“I didn't think that, as a creative writer, I would be so involved in the research community at Florida State.”
Florida State University senior Kate Mazzotta proves that important and meaningful research doesn’t need to come from a lab. For Mazzotta, her research stems from her love of literature and creative non-fiction writing.
“She’s a talented writer and a sharp political thinker,” said Diane Roberts, professor in the Department of English. “I like the way Kate is always curious, always trying to learn. She’s the kind of student professors dream of.”
Nearly a decade prior to her enrollment at Florida State, Mazzotta was reading classic fantasies like “The Lion, the Witch and the Wardrobe” and “The Hobbit.” Her interest in these British narratives lived on and inspired her to enroll in an Irish literature class during her sophomore year at Florida State. That’s when she first was introduced to the Troubles, the civil unrest between Catholic and Protestant communities in Northern Ireland. Her curiosity took over the reins and a passion for research was born.
“I’m definitely driven by my own curiosity, for better or for worse,” Mazzotta said. “I didn’t think that, as a creative writer, I would be so involved in the research community at Florida State.”
Alongside her research partner and peer Annalise Kapusta, Mazzotta won the Undergraduate Research and Creative Activities Award in summer 2014 to travel to Belfast for 8 weeks. While there, Mazzotta studied the role of the peace walls during and after the Troubles.

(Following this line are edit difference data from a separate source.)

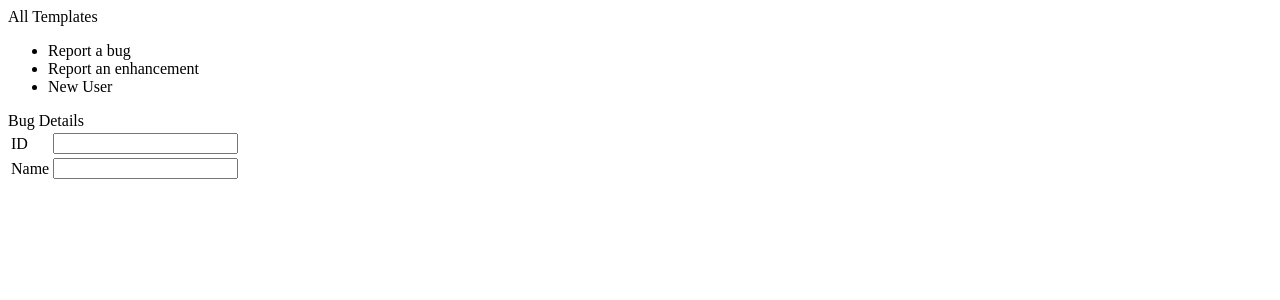
Repository: joliest/MyGits
Page: http://localhost/MiniTracker/Template.jsp
An editor plug-in stored every save of this project. The page is shown before and after the next save, followed by the edit.
The browser window is 1280 px wide. The pictures show the whole page.
The page is served by Tomcat 9.

Above is the page before, as saved 2017-12-06 12:58:48.

After the next save:
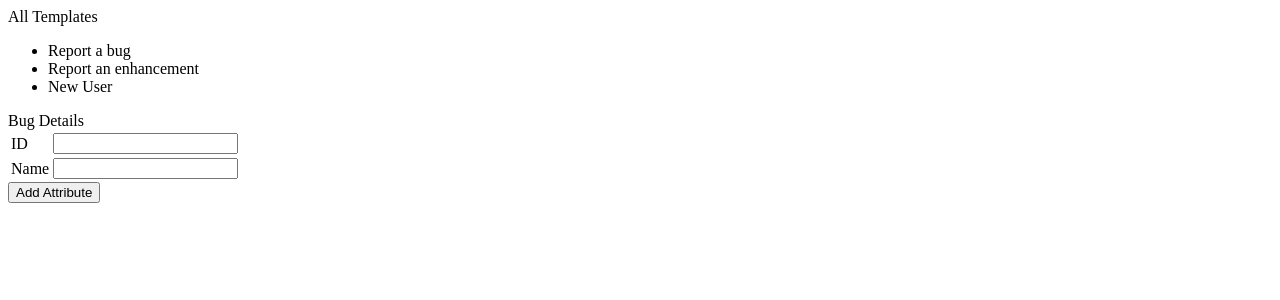
Saved 55 s later.
--- a/Java/Project_JIRA/MiniTracker/WebContent/Template.jsp
+++ b/Java/Project_JIRA/MiniTracker/WebContent/Template.jsp
@@ -21,5 +21,6 @@
 			</tr>
 		</table>
 
+		<input type="button" value="Add Attribute">
 	</body>
 </html>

“I relaxed my own preconceptions of what I thought I knew about the conflict and just wanted to hear both sides,” Mazzotta said. “I was no longer judging a society, but rather trying to understand their situation. Belfast is trying to reimagine itself, and celebrate the Protestant and Catholic culture in a positive way.”
One by one, Mazzotta began collecting interviews from professors, victim counselors, senior political party officials and members of the working class – all in order to figure out where Belfast stands after years of conflict and violence. As part of her Honors in the Major thesis, her research aims to determine how the people of Belfast are coping with their experiences.

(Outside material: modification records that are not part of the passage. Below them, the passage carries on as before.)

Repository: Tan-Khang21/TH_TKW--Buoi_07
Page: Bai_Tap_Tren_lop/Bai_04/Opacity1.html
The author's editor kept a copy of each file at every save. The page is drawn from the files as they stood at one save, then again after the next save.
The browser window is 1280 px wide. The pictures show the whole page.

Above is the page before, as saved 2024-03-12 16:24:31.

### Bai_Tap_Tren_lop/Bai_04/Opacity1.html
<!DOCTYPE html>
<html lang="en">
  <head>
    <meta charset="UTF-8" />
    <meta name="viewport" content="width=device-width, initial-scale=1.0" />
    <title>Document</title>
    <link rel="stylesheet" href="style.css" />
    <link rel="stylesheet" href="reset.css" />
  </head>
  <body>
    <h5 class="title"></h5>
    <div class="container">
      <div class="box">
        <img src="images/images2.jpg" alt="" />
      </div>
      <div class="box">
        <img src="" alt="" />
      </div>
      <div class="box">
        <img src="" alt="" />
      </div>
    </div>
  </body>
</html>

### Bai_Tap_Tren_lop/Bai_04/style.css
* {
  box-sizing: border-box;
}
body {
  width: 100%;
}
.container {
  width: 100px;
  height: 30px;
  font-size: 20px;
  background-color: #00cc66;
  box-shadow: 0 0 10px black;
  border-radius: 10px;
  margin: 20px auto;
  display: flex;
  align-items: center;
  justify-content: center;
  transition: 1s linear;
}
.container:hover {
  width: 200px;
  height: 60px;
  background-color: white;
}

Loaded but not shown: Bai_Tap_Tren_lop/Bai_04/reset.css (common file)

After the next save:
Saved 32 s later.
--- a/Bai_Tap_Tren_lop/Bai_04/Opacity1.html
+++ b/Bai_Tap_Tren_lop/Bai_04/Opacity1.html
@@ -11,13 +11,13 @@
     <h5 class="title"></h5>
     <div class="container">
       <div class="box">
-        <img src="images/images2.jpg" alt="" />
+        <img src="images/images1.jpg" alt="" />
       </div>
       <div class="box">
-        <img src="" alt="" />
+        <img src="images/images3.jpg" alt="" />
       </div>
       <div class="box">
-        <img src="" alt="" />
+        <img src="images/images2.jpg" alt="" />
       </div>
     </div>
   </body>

Mazzotta gives back to the Florida State community by encouraging other undergraduate students to participate in research. As the assistant director of the Student Council for Undergraduate Research and Creativity, she leads the Undergraduate Research Ambassadors (URA), which strives to advocate research in every field.
“With my work as part of the URA, I encourage young humanities students that not only can they do their research, but also that the research is valuable,” Mazzotta said. “I also love that I have been able to inspire students of all years to take on creative projects. I want humanities students to understand that they are not excluded from research just because of their major.”
As for her future, Mazzotta submitted her Fulbright full grant application in hopes to return to Belfast to continue studying the role of self-identification in working class communities. While she has always planned on getting a Master of Fine Arts in non-fiction writing, she is putting those plans on hold and instead wants to travel and study in other post-conflict countries.
“Writing will always be important to me and central to any work I do. What I hope to do by taking a few years off and just building up my experiences is that, in time, I’ll have more to write about.”
By Kate Mueller, University Communications Intern
Produced by the offices of Information Technology Services, the Provost, Student Affairs, Undergraduate Studies and University Communications.